California Musical Theatre’s Richard Lewis isn’t taking any chances with the production pipeline that brings professional musical theater touring shows to town.
In announcing the Broadway Sacramento 2014-15 season, Lewis and CMT have publicized a larger-than-usual stake in one of the shows. Along with other members of Independent Producers Network, they’ll be producing “Joseph and the Amazing Technicolor Dreamcoat,” which runs Jan. 27-Feb. 1, 2015.
Other CMT shows are “Jersey Boys” (Nov. 5-22), “Dirty Dancing – The Classic Story on Stage” (Dec. 26- Jan. 4), “Rain: A Tribute to the Beatles” (March 17-22, 2015), “Once” (April 14-19, 2015), and “Rodgers + Hammerstein’s Cinderella” (May 12-17, 2015).
“Looking down the road at the potential for there to be a lack of product, you can hit dry spells,” Lewis said. “We wanted to get together, pick a title, pony up the dollars and produce a show specifically for us.”
The IPN is a group of presenters that includes Sacramento’s CMT, Broadway San Diego, Broadway San Jose, Center Theater Group (in Los Angeles), and Seattle’s 5th Avenue Theatre.
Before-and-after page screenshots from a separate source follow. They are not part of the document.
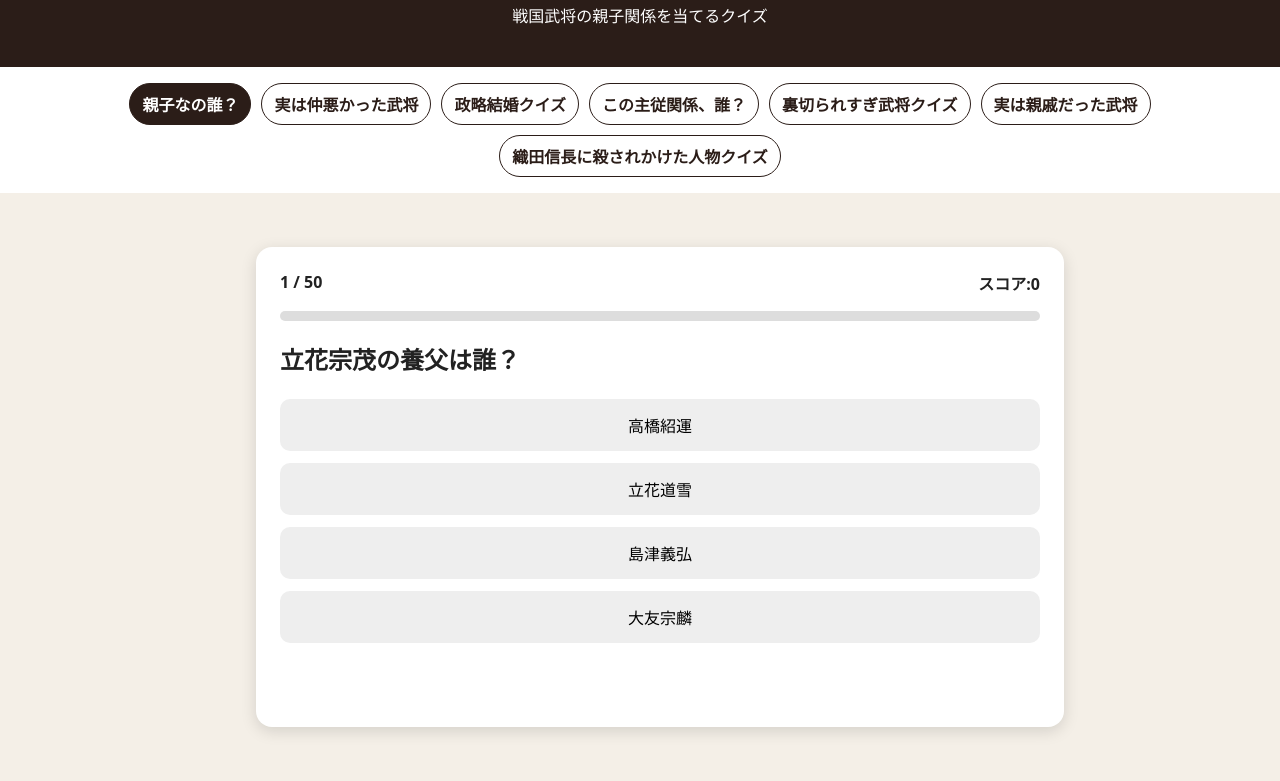
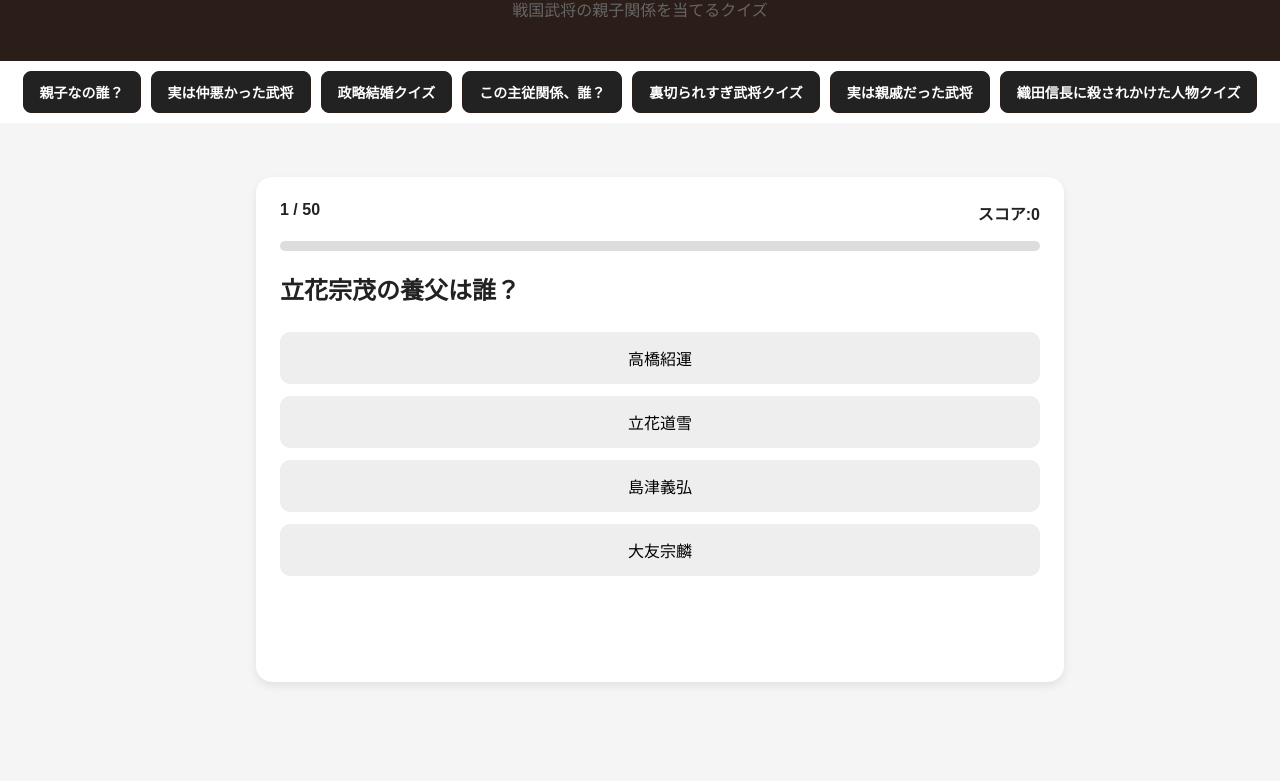
Before and after one commit to henry12-masa/relation-quiz, a plain HTML site: page index.html in a window 1280 px wide. Shown: the part 83-864 px from the top of the page. After the commit the page ends 819 px from the top, so only its background shows below. Drawn offline with Linux system fonts and the light colour scheme.

Commit message:
Update index.html

```diff
--- a/index.html
+++ b/index.html
@@ -3,12 +3,153 @@
 <head>
 <meta charset="UTF-8">
 <meta name="viewport" content="width=device-width,initial-scale=1">
+
 <title>戦国人間関係クイズ</title>
+
 <meta name="description" content="戦国武将の親子・主従・裏切り・政略結婚を当てる歴史クイズ">
+
 <link rel="stylesheet" href="style.css">
 
-<script async src="https://pagead2.googlesyndication.com/pagead/js/adsbygoogle.js?client=ca-pub-8398161859137802"
+<!-- Google Adsense -->
+<script async src="https://pagead2.googlesyndication.com/pagead/js?client=ca-pub-8398161859137802"
      crossorigin="anonymous"></script>
+
+<style>
+
+body{
+  margin:0;
+  background:#f5f5f5;
+  font-family:sans-serif;
+}
+
+header{
+  text-align:center;
+  padding:24px 10px;
+}
+
+#title{
+  margin:0;
+  font-size:32px;
+}
+
+#desc{
+  color:#666;
+  margin-top:10px;
+}
+
+#menu{
+  display:flex;
+  flex-wrap:wrap;
+  justify-content:center;
+  gap:10px;
+  padding:10px;
+}
+
+#menu a{
+  background:#222;
+  color:#fff;
+  text-decoration:none;
+  padding:10px 16px;
+  border-radius:8px;
+  font-size:14px;
+}
+
+.layout{
+  display:grid;
+  grid-template-columns:220px minmax(0,760px) 220px;
+  gap:20px;
+  max-width:1320px;
+  margin:30px auto;
+  padding:0 16px;
+  align-items:start;
+}
+
+.quiz-box{
+  background:#fff;
+  border-radius:16px;
+  padding:24px;
+  box-shadow:0 4px 10px rgba(0,0,0,.08);
+}
+
+.status{
+  display:flex;
+  justify-content:space-between;
+  margin-bottom:14px;
+  font-weight:bold;
+}
+
+.progress{
+  width:100%;
+  height:10px;
+  background:#ddd;
+  border-radius:999px;
+  overflow:hidden;
+  margin-bottom:20px;
+}
+
+#bar{
+  width:0%;
+  height:100%;
+  background:#4caf50;
+}
+
+#question{
+  line-height:1.7;
+  margin-bottom:20px;
+}
+
+#choices{
+  display:grid;
+  gap:12px;
+}
+
+#choices button{
+  padding:14px;
+  border:none;
+  border-radius:10px;
+  background:#eee;
+  cursor:pointer;
+  font-size:16px;
+  transition:.2s;
+}
+
+#choices button:hover{
+  background:#ddd;
+}
+
+#result{
+  text-align:center;
+  font-size:22px;
+  font-weight:bold;
+  margin-top:20px;
+  min-height:40px;
+}
+
+.ad-side{
+  min-height:280px;
+}
+
+.ad-right{
+  margin-left:30px;
+}
+
+@media(max-width:900px){
+
+  .layout{
+    display:block;
+  }
+
+  .ad-side{
+    margin:20px 0;
+  }
+
+  .ad-right{
+    margin-left:0;
+  }
+
+}
+
+</style>
 </head>
 
 <body>
@@ -22,19 +163,25 @@
 
 <div class="layout">
 
+  <!-- 左広告 -->
   <aside class="ad-side">
+
     <ins class="adsbygoogle"
          style="display:block"
          data-ad-client="ca-pub-8398161859137802"
          data-ad-slot="6325875393"
          data-ad-format="auto"
          data-full-width-responsive="true"></ins>
+
     <script>
       (adsbygoogle = window.adsbygoogle || []).push({});
     </script>
+
   </aside>
 
+  <!-- クイズ -->
   <main class="quiz-box">
+
     <div class="status">
       <span id="count">読み込み中...</span>
       <span id="score">スコア:0</span>
@@ -44,25 +191,35 @@
       <div id="bar"></div>
     </div>
 
-    <h2 id="question">問題を読み込んでいます...</h2>
+    <h2 id="question">
+      問題を読み込んでいます...
+    </h2>
+
     <div id="choices"></div>
+
     <p id="result"></p>
+
   </main>
 
-  <aside class="ad-side">
+  <!-- 右広告 -->
+  <aside class="ad-side ad-right">
+
     <ins class="adsbygoogle"
          style="display:block"
          data-ad-client="ca-pub-8398161859137802"
          data-ad-slot="6325875393"
          data-ad-format="auto"
          data-full-width-responsive="true"></ins>
+
     <script>
       (adsbygoogle = window.adsbygoogle || []).push({});
     </script>
+
   </aside>
 
 </div>
 
+<!-- クイズデータ -->
 <script src="data/parent-child.js"></script>
 <script src="data/bad-relations.js"></script>
 <script src="data/marriage.js"></script>
@@ -70,6 +227,8 @@
 <script src="data/betrayed.js"></script>
 <script src="data/relatives.js"></script>
 <script src="data/nobunaga-target.js"></script>
+
+<!-- メイン -->
 <script src="script.js"></script>
 
 </body>
```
Each group presents touring Broadway shows in its respective city. The idea of producing “Joseph” appealed to the involved parties as a way to keep the product up to standards while accommodating the presenters’ complex schedules, Lewis said.
The presenters are subject to the availability of tours, and some shows, such as “Book of Mormon,” have performed so strongly in the primary markets (San Francisco, for example) that secondary markets such as Sacramento haven’t been able to secure them yet. Other popular shows have different restrictions. “Jersey Boys,” for example, was unavailable on the West Coast for three years while it had a residency in Las Vegas.
In addition, CMT differs from other presenters as it also produces Music Circus, a summer series of original productions at the Wells Fargo Pavilion. Lewis must coordinate his five Music Circus titles with his six Broadway Sacramento presentations so there’s no overlapping of content.
“We are an anomaly in the group because we have to look out for titles we want to hold and do (later) for Music Circus,” Lewis said. “ ‘Joseph’ is one of those of titles, and for us it’s a good piece of work to do at the Music Circus (which last presented it in 2010). But we’ll just have to wait a few years and we’ll do it down the road.”
While CMT has previously invested in Broadway shows likely to tour, the last time the presenter actively produced its own Broadway Sacramento title was in 2004, when Leland Ball (former CMT producing director) helmed an original production of “Dreamgirls,” which also played in San Jose and Seattle.
“Joseph” lands in the middle of the new season, which gets off to a big-time start with “Jersey Boys” in November. The Tony-winning story of Frankie Valli and the Four Seasons has the longest run and most shows of any production on the schedule – 24 performances over three weeks. “Dirty Dancing,” which follows in December, is the second-longest-running production with a 10-day, 13-performance run.
After “Dirty Dancing,” the popular multimedia Beatles tribute “Rain” returns to Sacramento after a strong run in 2011. The show features four onstage musicians playing and singing hits and rarities from the Fab Four’s celebrated catalog while dressing in period costumes representing the group’s influential stylistic shifts.
“Once,” winner of eight Tony Awards, arrives at the Community Center Theater in April 2015. Based on the hit independent film – with music and lyrics by Academy Award winners Glen Hansard and Markéta Irglová – the production not only has its performers playing instruments live on stage, but its set includes a working bar.
“Before the show the audience is invited up to buy a drink, and at intermission they’re invited to buy a drink,” Lewis said.
The final show of the season is May’s “Rodgers + Hammerstein’s Cinderella,” which had its revival open March 3, 2013, at the Broadway Theatre in New York, where it’s still running. The production features a reworked book by playwright Douglas Carter Beane and new orchestrations of the score. The Music Circus produced the original Rodgers and Hammerstein version in 1961.
“It’s just a beautiful, classic piece of work,” Lewis said.
Call The Bee’s Marcus Crowder, (916) 321-1120. Follow him on Twitter @marcuscrowder.